Edit tracking data
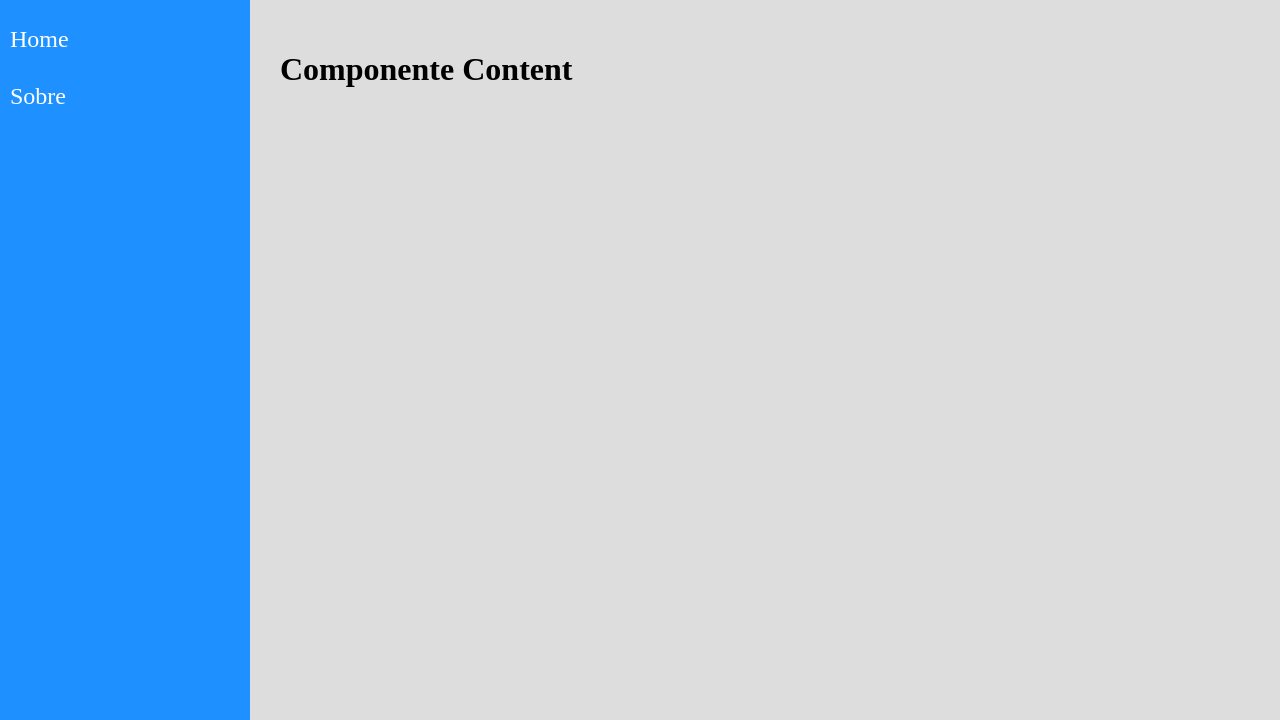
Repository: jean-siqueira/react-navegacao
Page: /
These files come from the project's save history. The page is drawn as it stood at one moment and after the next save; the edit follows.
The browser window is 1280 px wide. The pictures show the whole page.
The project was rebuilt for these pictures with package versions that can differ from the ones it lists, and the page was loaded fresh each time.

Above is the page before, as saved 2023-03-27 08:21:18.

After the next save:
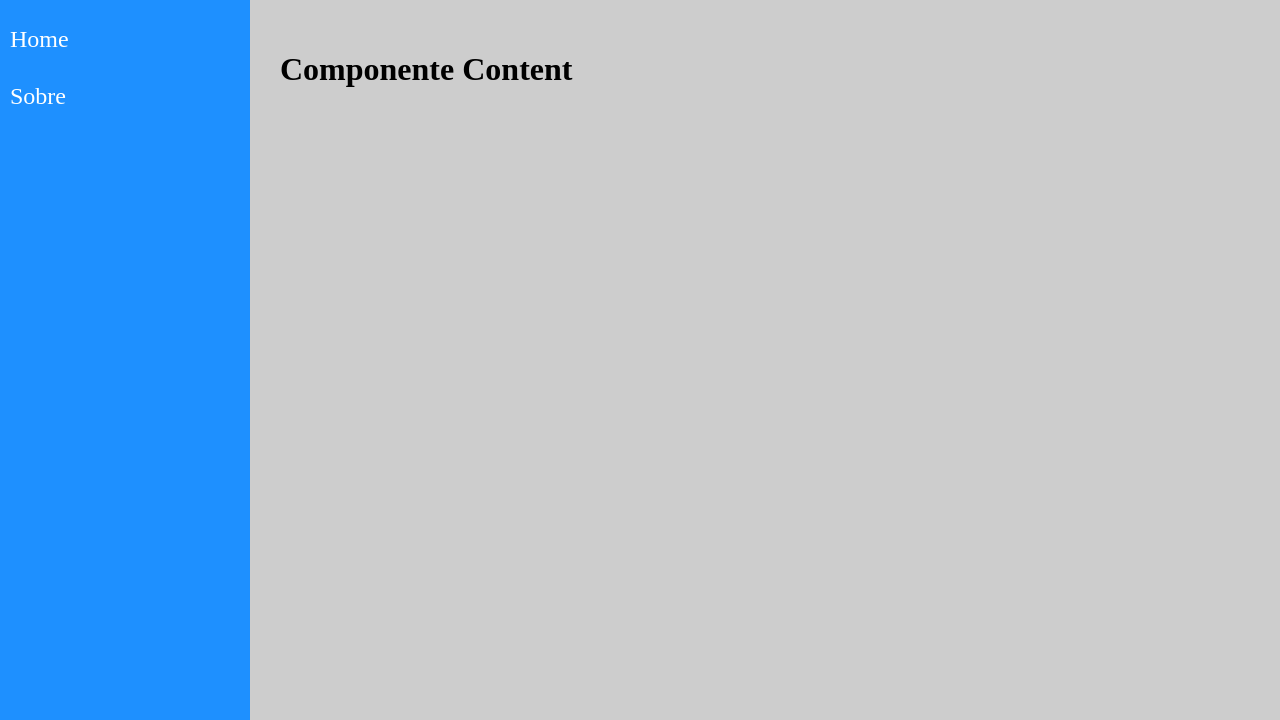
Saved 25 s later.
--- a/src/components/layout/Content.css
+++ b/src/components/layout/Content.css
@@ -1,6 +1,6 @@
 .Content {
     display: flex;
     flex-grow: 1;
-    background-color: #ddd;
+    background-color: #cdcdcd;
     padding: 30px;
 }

REQUIRED ACTION:
Working from the records above, write out verbatim only the lines from the line containing "These files come" through the line containing "The project was".

SOLUTION FOR THIS EXERCISE:
These files come from the project's save history. The page is drawn as it stood at one moment and after the next save; the edit follows.
The browser window is 1280 px wide. The pictures show the whole page.
The project was rebuilt for these pictures with package versions that can differ from the ones it lists, and the page was loaded fresh each time.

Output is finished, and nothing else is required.